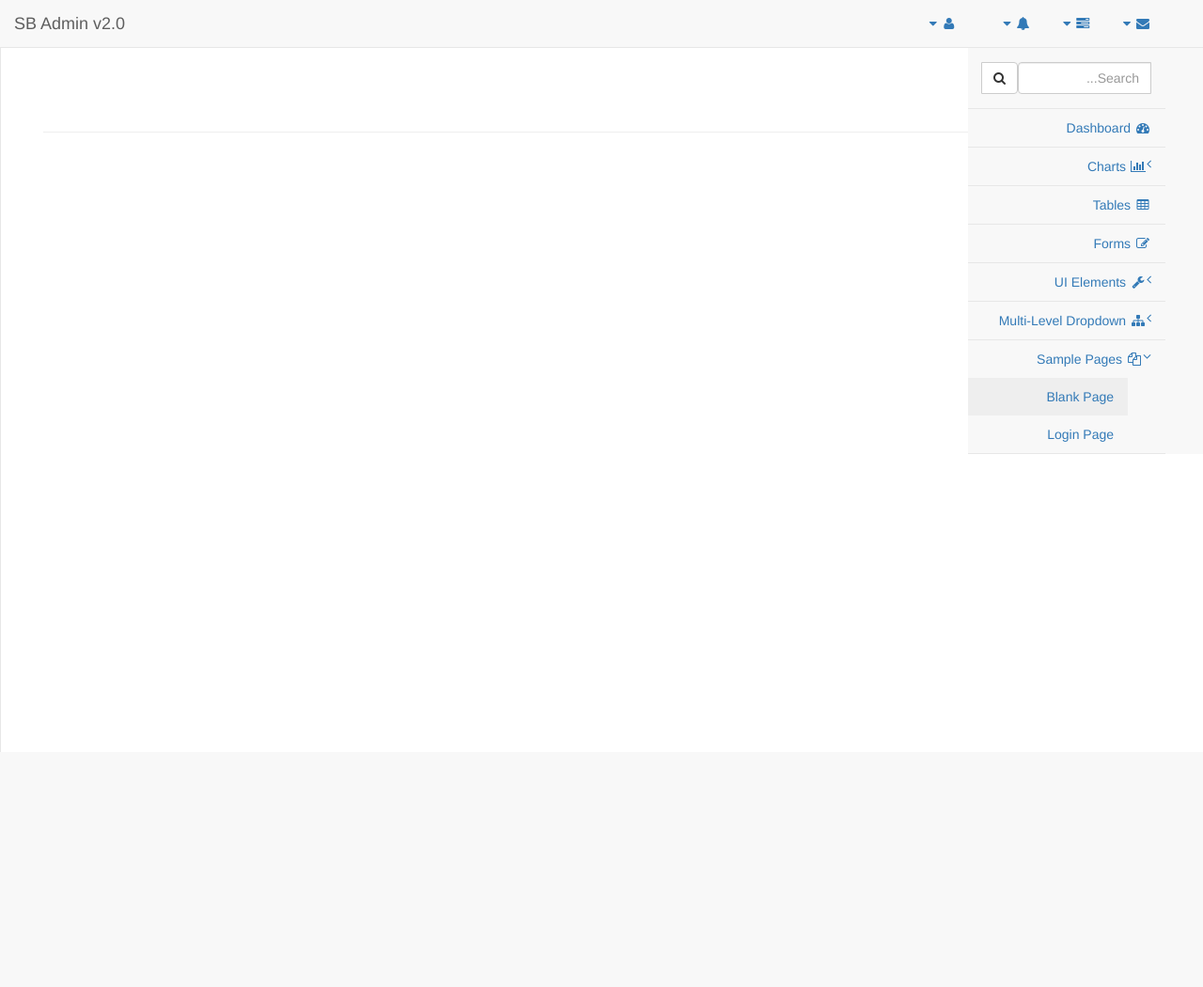
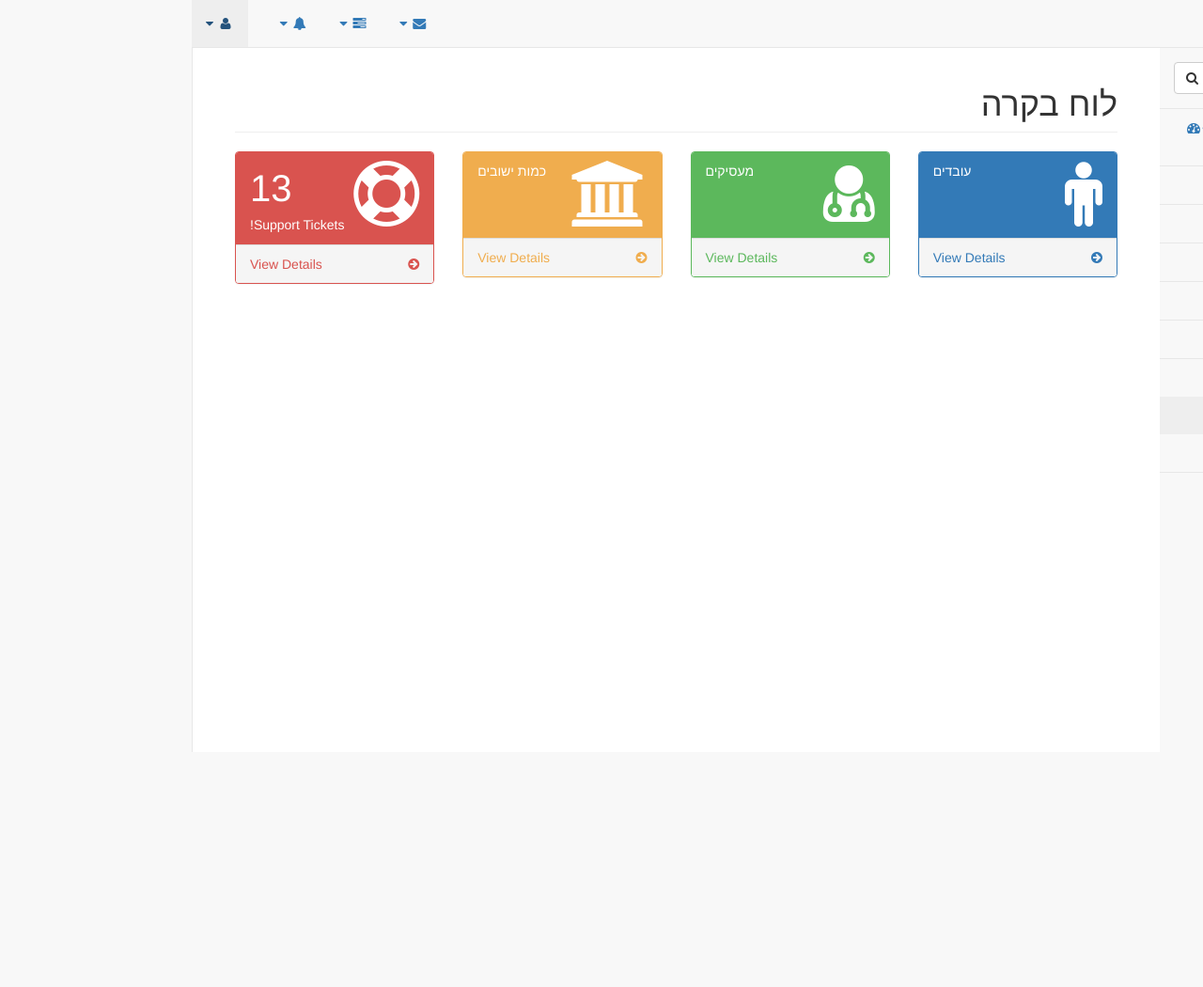
Before and after one commit to dvirsofer/FinalProject, a PHP site: page /finalProject/public/parts/addOn_blackPage.html in a window 1280 px wide. Shown: the whole page at 94% size. After the commit the page ends 800 px from the top, so only its background shows below. Run offline with PHP 8.4, Linux system fonts and the light colour scheme.

Commit message:
ShiftOrganazer system first commit

```diff
--- a/controller/ShiftOrganizer.php
+++ b/controller/ShiftOrganizer.php
@@ -12,8 +12,8 @@
 
 class ShiftOrganizer {
 
-    private  $model;
-    private  $workerModel;
+    private $model;
+    private $workerModel;
     private $view;
 
 
--- a/public/css/custom.css
+++ b/public/css/custom.css
@@ -3,3 +3,10 @@
     direction: rtl;
     text-align: right;
 }
+
+.dropdown-menu {
+    right: auto !important;
+    left: 0 !important;
+    float: left;
+    text-align: right;
+}
--- a/public/dist/css/sb-admin-2.css
+++ b/public/dist/css/sb-admin-2.css
@@ -21,7 +21,7 @@
 @media(min-width:768px) {
     #page-wrapper {
         position: inherit;
-        margin: 0 0 250px 0 ;
+        margin: 0 250px 0 0 ;
         padding: 0 30px;
         border-left: 1px solid #e7e7e7;
     }
--- a/public/parts/addOn_blackPage.html
+++ b/public/parts/addOn_blackPage.html
@@ -13,7 +13,7 @@
 
     <!-- Bootstrap Core CSS -->
     <link href="../public/css/bootstrap.min.css" rel="stylesheet">
-
+    <link href="../public/css/bootstrap-rtl.min.css" rel="stylesheet">
     <!-- MetisMenu CSS -->
     <link href="../public/bower_components/metisMenu/dist/metisMenu.min.css" rel="stylesheet">
 
@@ -47,11 +47,11 @@
                 <span class="icon-bar"></span>
                 <span class="icon-bar"></span>
             </button>
-            <a class="navbar-brand" href="index.html">SB Admin v2.0</a>
+            <a class="navbar-brand" href="index.html">שיבוץ עובדים</a>
         </div>
         <!-- /.navbar-header -->
 
-        <ul class="nav navbar-top-links navbar-right">
+        <ul class="nav navbar-top-links navbar-left">
             <li class="dropdown">
                 <a class="dropdown-toggle" data-toggle="dropdown" href="#">
                     <i class="fa fa-envelope fa-fw"></i>  <i class="fa fa-caret-down"></i>
@@ -276,7 +276,7 @@
                         <!-- /input-group -->
                     </li>
                     <li>
-                        <a href="index.html"><i class="fa fa-dashboard fa-fw"></i> Dashboard</a>
+                        <a href=<?php echo(SERVER_NAME);?>/ShiftOrganizer/showWorkers><i class="fa fa-dashboard fa-fw"></i> לוח בקרה</a>
                     </li>
                     <li>
                         <a href="#"><i class="fa fa-bar-chart-o fa-fw"></i> Charts<span class="fa arrow"></span></a>
@@ -374,11 +374,102 @@
         <div class="container-fluid">
             <div class="row">
                 <div class="col-lg-12">
-                    <h1 class="page-header">Blank</h1>
+                    <h1 class="page-header">לוח בקרה</h1>
                 </div>
                 <!-- /.col-lg-12 -->
             </div>
             <!-- /.row -->
+
+            <div class="row">
+                <div class="col-lg-3 col-md-6">
+                    <div class="panel panel-primary">
+                        <div class="panel-heading">
+                            <div class="row">
+                                <div class="col-xs-3">
+                                    <i class="fa fa-male fa-5x"></i>
+                                </div>
+                                <div class="col-xs-9 text-left">
+                                    <div class="huge"><?php echo($workersCount)?></div>
+                                    <div>עובדים</div>
+                                </div>
+                            </div>
+                        </div>
+                        <a href="#">
+                            <div class="panel-footer">
+                                <span class="pull-left">View Details</span>
+                                <span class="pull-right"><i class="fa fa-arrow-circle-right"></i></span>
+                                <div class="clearfix"></div>
+                            </div>
+                        </a>
+                    </div>
+                </div>
+                <div class="col-lg-3 col-md-6">
+                    <div class="panel panel-green">
+                        <div class="panel-heading">
+                            <div class="row">
+                                <div class="col-xs-3">
+                                    <i class="fa fa-user-md fa-5x"></i>
+                                </div>
+                                <div class="col-xs-9 text-left">
+                                    <div class="huge"><?php echo($employeeCount)?></div>
+                                    <div>מעסיקים</div>
+                                </div>
+                            </div>
+                        </div>
+                        <a href="#">
+                            <div class="panel-footer">
+                                <span class="pull-left">View Details</span>
+                                <span class="pull-right"><i class="fa fa-arrow-circle-right"></i></span>
+                                <div class="clearfix"></div>
+                            </div>
+                        </a>
+                    </div>
+                </div>
+                <div class="col-lg-3 col-md-6">
+                    <div class="panel panel-yellow">
+                        <div class="panel-heading">
+                            <div class="row">
+                                <div class="col-xs-3">
+                                    <i class="fa fa-institution fa-5x"></i>
+                                </div>
+                                <div class="col-xs-9 text-left">
+                                    <div class="huge"><?php echo($citiesCount)?></div>
+                                    <div> כמות ישובים</div>
+                                </div>
+                            </div>
+                        </div>
+                        <a href="#">
+                            <div class="panel-footer">
+                                <span class="pull-left">View Details</span>
+                                <span class="pull-right"><i class="fa fa-arrow-circle-right"></i></span>
+                                <div class="clearfix"></div>
+                            </div>
+                        </a>
+                    </div>
+                </div>
+                <div class="col-lg-3 col-md-6">
+                    <div class="panel panel-red">
+                        <div class="panel-heading">
+                            <div class="row">
+                                <div class="col-xs-3">
+                                    <i class="fa fa-support fa-5x"></i>
+                                </div>
+                                <div class="col-xs-9 text-left">
+                                    <div class="huge">13</div>
+                                    <div>Support Tickets!</div>
+                                </div>
+                            </div>
+                        </div>
+                        <a href="#">
+                            <div class="panel-footer">
+                                <span class="pull-left">View Details</span>
+                                <span class="pull-right"><i class="fa fa-arrow-circle-right"></i></span>
+                                <div class="clearfix"></div>
+                            </div>
+                        </a>
+                    </div>
+                </div>
+            </div>
         </div>
         <!-- /.container-fluid -->
     </div>
--- a/view/ShiftOrganizerView.php
+++ b/view/ShiftOrganizerView.php
@@ -28,6 +28,10 @@
 
     public function showMainPage()
     {
+        $_SESSION['user_id'] = unserialize($_SESSION['user'])[0]->user_id;
+        $workersCount=  $this->shiftOrganizerModel->getWorkerAmount($_SESSION['user_id']);
+        $employeeCount=  $this->shiftOrganizerModel->getEmployeeAmount($_SESSION['user_id']);
+        $citiesCount=  $this->shiftOrganizerModel->getCitiesAmount($_SESSION['user_id']);
         include('./public/parts/addOn_blackPage.html');
     }
 
```
Also changed, not shown: model/ShiftOrganizerModel.php (+34 -0 lines), public/lib/DB.php (+17 -6 lines).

****

- **EXERCISE INSTRUCTIONS**
Only one number is expected: the count of lines in the entries holding the string "html".

- **TASK RESULT**
7